An exact repetition of the data below, without images, is the expected answer.
[TASK INPUTS — start]
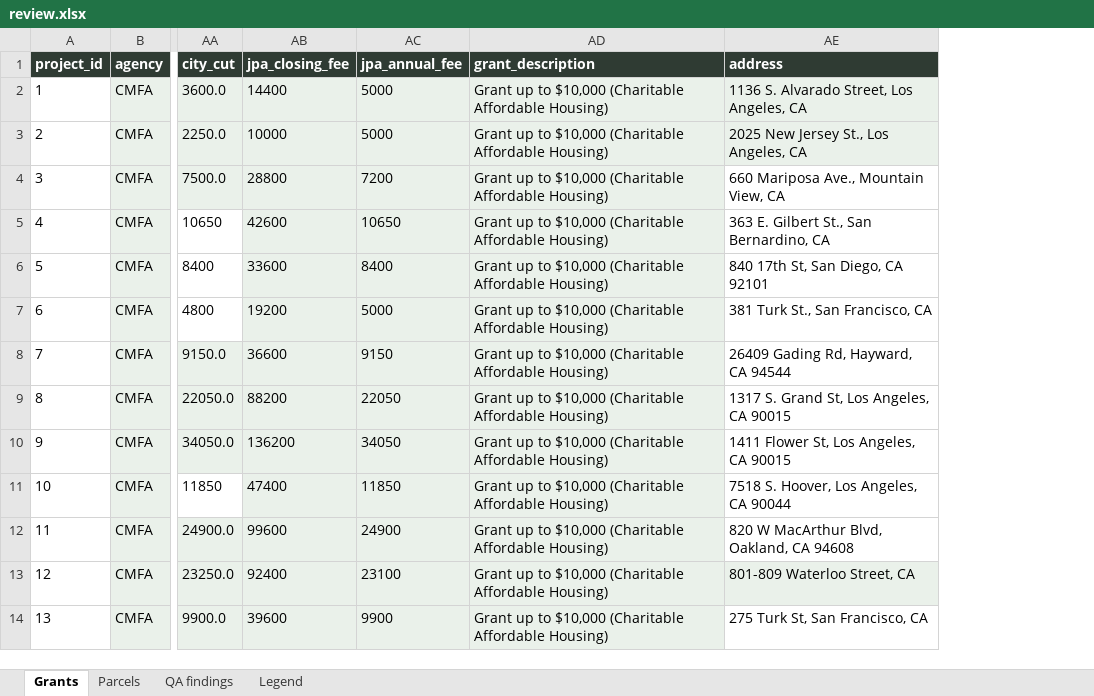
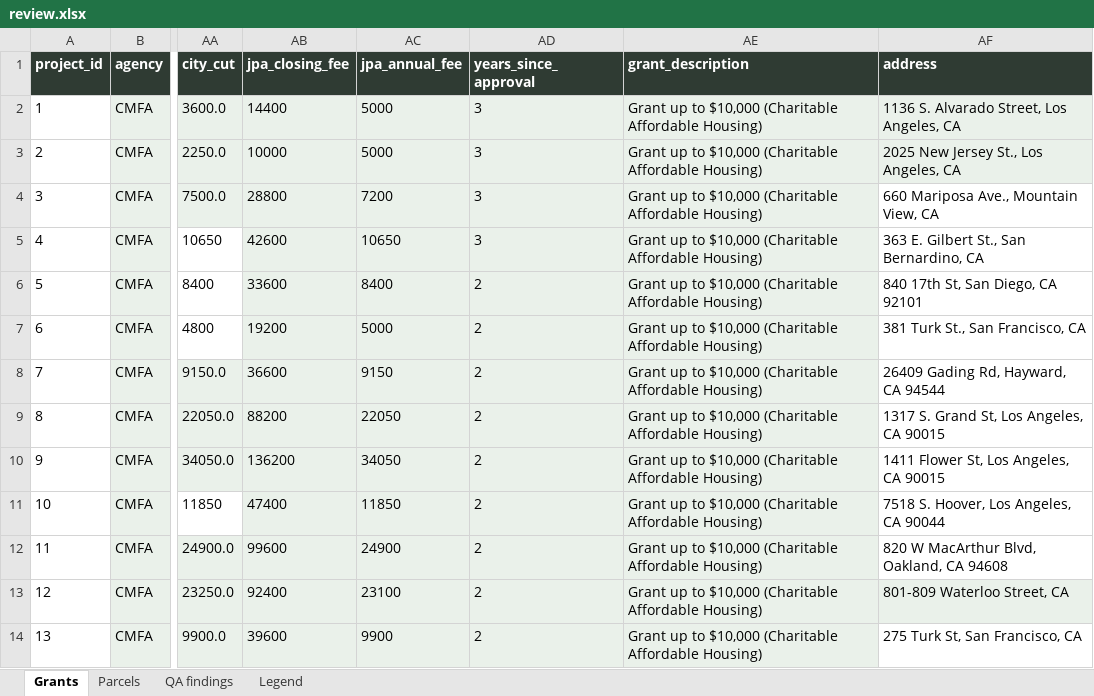
Before and after one commit to adghayes/jpa-welfare-exemptions, an Excel workbook: output/dataset/review.xlsx, sheet Grants, drawn as a sheet; only a part is shown, gaps mark what is left out; values as stored, in another font and other column widths than the file's, no borders; the diff names each change by its address in the sheet, - before the commit and + after, or states it on an @@ line.

```diff
--- a/output/dataset/review.xlsx (sheet Grants)
+++ b/output/dataset/review.xlsx (sheet Grants)
+column AD (years_since_approval), rows 2-14: 3 | 3 | 3 | 3 | 2 | 2 | 2 | 2 | 2 | 2 | 2 | 2 | 2
```
Also changed, not shown: 5 other files.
[TASK INPUTS — finish]
• **EXERCISE RESULT**
Before and after one commit to adghayes/jpa-welfare-exemptions, an Excel workbook: output/dataset/review.xlsx, sheet Grants, drawn as a sheet; only a part is shown, gaps mark what is left out; values as stored, in another font and other column widths than the file's, no borders; the diff names each change by its address in the sheet, - before the commit and + after, or states it on an @@ line.

```diff
--- a/output/dataset/review.xlsx (sheet Grants)
+++ b/output/dataset/review.xlsx (sheet Grants)
+column AD (years_since_approval), rows 2-14: 3 | 3 | 3 | 3 | 2 | 2 | 2 | 2 | 2 | 2 | 2 | 2 | 2
```
Also changed, not shown: 5 other files.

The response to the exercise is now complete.